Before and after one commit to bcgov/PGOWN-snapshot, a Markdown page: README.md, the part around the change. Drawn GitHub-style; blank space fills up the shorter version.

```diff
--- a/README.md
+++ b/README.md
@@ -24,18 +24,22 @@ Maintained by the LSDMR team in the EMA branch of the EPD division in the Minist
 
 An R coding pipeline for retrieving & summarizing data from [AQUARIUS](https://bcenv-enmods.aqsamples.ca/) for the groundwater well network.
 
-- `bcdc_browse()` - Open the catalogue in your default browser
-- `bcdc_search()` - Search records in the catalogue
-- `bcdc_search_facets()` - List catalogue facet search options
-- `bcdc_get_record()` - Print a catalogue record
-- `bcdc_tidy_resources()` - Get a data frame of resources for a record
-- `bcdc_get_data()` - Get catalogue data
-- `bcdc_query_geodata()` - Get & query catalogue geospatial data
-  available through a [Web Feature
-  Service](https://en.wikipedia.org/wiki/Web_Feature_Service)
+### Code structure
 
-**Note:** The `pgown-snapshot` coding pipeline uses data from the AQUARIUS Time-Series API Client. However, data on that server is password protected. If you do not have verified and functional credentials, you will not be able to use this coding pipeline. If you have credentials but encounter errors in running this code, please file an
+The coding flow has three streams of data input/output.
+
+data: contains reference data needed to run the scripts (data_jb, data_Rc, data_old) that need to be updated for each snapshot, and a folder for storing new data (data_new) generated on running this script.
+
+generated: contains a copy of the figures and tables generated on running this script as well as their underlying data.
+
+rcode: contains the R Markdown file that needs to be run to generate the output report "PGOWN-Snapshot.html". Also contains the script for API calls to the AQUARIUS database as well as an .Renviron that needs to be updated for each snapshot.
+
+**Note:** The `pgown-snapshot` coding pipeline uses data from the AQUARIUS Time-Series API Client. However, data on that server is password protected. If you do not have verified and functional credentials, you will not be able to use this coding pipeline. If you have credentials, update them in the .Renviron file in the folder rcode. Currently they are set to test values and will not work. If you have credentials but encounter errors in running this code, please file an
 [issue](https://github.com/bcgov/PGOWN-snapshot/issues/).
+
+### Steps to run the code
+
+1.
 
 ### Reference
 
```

::::::::::

TASK BRIEF: Every entry above should be retyped exactly as it appears.

RESPONSE:
Before and after one commit to bcgov/PGOWN-snapshot, a Markdown page: README.md, the part around the change. Drawn GitHub-style; blank space fills up the shorter version.

```diff
--- a/README.md
+++ b/README.md
@@ -24,18 +24,22 @@ Maintained by the LSDMR team in the EMA branch of the EPD division in the Minist
 
 An R coding pipeline for retrieving & summarizing data from [AQUARIUS](https://bcenv-enmods.aqsamples.ca/) for the groundwater well network.
 
-- `bcdc_browse()` - Open the catalogue in your default browser
-- `bcdc_search()` - Search records in the catalogue
-- `bcdc_search_facets()` - List catalogue facet search options
-- `bcdc_get_record()` - Print a catalogue record
-- `bcdc_tidy_resources()` - Get a data frame of resources for a record
-- `bcdc_get_data()` - Get catalogue data
-- `bcdc_query_geodata()` - Get & query catalogue geospatial data
-  available through a [Web Feature
-  Service](https://en.wikipedia.org/wiki/Web_Feature_Service)
+### Code structure
 
-**Note:** The `pgown-snapshot` coding pipeline uses data from the AQUARIUS Time-Series API Client. However, data on that server is password protected. If you do not have verified and functional credentials, you will not be able to use this coding pipeline. If you have credentials but encounter errors in running this code, please file an
+The coding flow has three streams of data input/output.
+
+data: contains reference data needed to run the scripts (data_jb, data_Rc, data_old) that need to be updated for each snapshot, and a folder for storing new data (data_new) generated on running this script.
+
+generated: contains a copy of the figures and tables generated on running this script as well as their underlying data.
+
+rcode: contains the R Markdown file that needs to be run to generate the output report "PGOWN-Snapshot.html". Also contains the script for API calls to the AQUARIUS database as well as an .Renviron that needs to be updated for each snapshot.
+
+**Note:** The `pgown-snapshot` coding pipeline uses data from the AQUARIUS Time-Series API Client. However, data on that server is password protected. If you do not have verified and functional credentials, you will not be able to use this coding pipeline. If you have credentials, update them in the .Renviron file in the folder rcode. Currently they are set to test values and will not work. If you have credentials but encounter errors in running this code, please file an
 [issue](https://github.com/bcgov/PGOWN-snapshot/issues/).
+
+### Steps to run the code
+
+1.
 
 ### Reference
 
```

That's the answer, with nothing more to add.